PROBLEM TO WORK ON → Search the listing below for the word "activity" and return each line that contains it.

────

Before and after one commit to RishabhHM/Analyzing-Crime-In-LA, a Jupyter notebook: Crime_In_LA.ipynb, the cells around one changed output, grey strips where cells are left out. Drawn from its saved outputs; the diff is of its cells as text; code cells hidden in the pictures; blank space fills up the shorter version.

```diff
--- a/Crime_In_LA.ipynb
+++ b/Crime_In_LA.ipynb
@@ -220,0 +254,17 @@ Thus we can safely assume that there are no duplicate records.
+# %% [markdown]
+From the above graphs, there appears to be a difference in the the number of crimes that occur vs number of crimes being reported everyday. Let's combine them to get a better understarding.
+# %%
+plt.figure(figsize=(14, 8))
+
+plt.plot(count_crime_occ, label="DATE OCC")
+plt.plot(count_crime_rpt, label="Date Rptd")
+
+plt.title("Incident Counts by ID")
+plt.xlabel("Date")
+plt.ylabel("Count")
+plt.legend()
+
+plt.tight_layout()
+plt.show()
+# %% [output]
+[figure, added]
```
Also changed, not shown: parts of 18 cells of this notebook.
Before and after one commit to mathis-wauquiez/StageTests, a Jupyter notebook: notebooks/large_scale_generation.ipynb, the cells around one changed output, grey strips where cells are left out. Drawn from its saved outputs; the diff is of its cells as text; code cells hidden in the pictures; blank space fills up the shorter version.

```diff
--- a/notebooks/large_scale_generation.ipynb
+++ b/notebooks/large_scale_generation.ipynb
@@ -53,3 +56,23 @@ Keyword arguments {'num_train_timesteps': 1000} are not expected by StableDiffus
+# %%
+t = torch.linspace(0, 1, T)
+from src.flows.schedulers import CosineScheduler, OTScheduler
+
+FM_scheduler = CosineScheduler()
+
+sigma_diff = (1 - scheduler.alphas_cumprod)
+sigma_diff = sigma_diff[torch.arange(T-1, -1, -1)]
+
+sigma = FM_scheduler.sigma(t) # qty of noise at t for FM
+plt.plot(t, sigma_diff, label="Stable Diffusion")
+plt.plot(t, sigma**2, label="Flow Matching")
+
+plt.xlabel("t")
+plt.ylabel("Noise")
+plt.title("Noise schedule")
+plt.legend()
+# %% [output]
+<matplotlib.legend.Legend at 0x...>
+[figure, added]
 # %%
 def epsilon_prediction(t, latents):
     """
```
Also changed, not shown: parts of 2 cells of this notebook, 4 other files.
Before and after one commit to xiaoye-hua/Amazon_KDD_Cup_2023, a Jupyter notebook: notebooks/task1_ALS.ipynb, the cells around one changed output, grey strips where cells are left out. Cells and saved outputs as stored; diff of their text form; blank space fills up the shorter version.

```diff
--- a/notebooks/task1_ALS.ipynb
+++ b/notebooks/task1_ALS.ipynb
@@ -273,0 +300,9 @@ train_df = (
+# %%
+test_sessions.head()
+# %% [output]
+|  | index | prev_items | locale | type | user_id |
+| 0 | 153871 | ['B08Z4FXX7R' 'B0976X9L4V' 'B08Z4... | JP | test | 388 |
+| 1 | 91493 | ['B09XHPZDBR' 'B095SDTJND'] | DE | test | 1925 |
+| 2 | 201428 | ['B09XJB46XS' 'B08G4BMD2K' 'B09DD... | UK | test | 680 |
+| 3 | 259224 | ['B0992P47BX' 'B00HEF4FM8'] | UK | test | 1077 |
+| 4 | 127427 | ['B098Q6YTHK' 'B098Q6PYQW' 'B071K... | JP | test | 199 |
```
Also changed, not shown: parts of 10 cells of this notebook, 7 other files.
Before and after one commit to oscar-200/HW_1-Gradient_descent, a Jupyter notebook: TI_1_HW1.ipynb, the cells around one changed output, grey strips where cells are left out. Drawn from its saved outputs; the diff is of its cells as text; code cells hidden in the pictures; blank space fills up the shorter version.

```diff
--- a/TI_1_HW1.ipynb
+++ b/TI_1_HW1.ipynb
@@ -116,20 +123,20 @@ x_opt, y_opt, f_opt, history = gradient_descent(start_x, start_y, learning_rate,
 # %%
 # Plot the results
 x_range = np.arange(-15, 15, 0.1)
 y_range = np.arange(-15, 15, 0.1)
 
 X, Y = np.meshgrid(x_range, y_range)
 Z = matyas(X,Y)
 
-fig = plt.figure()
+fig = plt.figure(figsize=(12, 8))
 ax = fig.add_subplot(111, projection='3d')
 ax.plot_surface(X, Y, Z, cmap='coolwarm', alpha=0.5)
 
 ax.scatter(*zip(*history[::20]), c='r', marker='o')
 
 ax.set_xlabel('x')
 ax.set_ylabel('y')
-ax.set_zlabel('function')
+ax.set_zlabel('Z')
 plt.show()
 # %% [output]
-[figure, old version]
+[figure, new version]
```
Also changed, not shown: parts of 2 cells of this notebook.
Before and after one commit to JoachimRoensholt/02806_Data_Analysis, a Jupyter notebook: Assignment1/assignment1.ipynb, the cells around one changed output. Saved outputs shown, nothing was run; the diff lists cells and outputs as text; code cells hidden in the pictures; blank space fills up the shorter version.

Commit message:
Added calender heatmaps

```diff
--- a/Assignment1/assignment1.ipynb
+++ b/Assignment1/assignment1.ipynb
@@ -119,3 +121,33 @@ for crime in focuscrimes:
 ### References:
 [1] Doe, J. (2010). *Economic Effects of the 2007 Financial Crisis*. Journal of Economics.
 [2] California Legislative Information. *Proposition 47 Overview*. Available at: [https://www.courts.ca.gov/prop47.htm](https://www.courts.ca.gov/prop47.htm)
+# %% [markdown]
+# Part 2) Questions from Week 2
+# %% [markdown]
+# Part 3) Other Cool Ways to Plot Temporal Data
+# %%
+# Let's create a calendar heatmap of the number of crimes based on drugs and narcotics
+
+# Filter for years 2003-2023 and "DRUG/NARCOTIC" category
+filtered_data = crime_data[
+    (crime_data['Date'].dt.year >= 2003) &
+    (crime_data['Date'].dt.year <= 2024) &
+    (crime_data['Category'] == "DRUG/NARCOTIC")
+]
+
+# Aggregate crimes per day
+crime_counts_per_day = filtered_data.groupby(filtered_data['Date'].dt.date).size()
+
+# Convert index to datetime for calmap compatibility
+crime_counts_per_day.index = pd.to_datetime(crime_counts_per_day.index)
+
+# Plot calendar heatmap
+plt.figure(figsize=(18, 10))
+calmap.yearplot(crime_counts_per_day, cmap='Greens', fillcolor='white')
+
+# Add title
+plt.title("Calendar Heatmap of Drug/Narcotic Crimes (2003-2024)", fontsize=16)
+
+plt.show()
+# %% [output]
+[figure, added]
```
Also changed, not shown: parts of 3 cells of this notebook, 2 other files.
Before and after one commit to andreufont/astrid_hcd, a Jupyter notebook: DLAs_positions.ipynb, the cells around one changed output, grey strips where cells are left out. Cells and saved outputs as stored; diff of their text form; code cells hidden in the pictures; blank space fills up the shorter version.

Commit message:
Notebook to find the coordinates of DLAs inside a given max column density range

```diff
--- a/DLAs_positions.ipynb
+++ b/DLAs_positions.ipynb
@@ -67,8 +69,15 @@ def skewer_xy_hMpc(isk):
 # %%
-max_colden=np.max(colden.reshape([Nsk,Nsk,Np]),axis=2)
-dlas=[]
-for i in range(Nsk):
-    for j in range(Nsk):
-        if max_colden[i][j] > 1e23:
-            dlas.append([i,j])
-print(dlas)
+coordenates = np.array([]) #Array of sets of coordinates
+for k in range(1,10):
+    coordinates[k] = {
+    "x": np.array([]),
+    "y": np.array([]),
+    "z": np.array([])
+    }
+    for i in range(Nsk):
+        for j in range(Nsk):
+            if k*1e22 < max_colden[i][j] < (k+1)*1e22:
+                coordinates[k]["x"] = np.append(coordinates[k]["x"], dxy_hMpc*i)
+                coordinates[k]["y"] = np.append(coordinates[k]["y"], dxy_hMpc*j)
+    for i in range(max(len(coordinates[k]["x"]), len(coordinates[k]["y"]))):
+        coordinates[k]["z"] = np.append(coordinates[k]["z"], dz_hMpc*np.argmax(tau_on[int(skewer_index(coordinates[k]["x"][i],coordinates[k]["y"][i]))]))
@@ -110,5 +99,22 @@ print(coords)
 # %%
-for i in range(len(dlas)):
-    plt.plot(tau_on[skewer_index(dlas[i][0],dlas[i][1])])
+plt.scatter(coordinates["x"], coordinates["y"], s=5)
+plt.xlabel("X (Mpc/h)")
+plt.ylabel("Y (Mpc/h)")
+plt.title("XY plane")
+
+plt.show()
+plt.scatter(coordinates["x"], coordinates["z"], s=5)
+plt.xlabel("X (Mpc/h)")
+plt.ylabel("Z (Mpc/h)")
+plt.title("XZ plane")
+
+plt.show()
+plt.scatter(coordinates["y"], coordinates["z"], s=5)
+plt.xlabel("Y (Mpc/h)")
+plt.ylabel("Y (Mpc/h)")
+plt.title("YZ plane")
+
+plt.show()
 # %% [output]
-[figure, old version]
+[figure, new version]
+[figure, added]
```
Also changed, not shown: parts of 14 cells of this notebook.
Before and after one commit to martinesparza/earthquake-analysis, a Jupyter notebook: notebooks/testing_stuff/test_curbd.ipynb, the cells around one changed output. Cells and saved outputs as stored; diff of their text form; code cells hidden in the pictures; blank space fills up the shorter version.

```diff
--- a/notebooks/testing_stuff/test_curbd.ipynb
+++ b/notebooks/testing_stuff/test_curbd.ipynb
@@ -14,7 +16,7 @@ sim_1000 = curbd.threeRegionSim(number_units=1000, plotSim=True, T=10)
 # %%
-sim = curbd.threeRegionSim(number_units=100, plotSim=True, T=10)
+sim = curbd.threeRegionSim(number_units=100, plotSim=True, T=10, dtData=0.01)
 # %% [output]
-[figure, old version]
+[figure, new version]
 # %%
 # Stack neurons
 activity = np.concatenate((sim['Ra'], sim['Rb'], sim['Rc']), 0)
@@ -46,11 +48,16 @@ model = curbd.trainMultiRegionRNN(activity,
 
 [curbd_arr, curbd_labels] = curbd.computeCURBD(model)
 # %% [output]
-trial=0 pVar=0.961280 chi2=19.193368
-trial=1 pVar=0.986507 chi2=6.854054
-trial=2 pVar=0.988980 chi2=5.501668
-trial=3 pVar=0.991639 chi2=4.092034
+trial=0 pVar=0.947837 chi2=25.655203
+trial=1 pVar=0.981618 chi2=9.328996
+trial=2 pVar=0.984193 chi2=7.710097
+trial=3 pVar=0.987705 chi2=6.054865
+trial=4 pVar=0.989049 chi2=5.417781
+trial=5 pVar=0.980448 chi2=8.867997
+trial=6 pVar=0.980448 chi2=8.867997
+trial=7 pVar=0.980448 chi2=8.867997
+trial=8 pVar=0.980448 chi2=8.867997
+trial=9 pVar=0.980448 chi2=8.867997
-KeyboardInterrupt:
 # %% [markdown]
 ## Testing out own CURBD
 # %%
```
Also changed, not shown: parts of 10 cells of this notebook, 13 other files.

────

TASK OUTPUT →
 activity = np.concatenate((sim['Ra'], sim['Rb'], sim['Rc']), 0)
@@ -46,11 +48,16 @@ model = curbd.trainMultiRegionRNN(activity,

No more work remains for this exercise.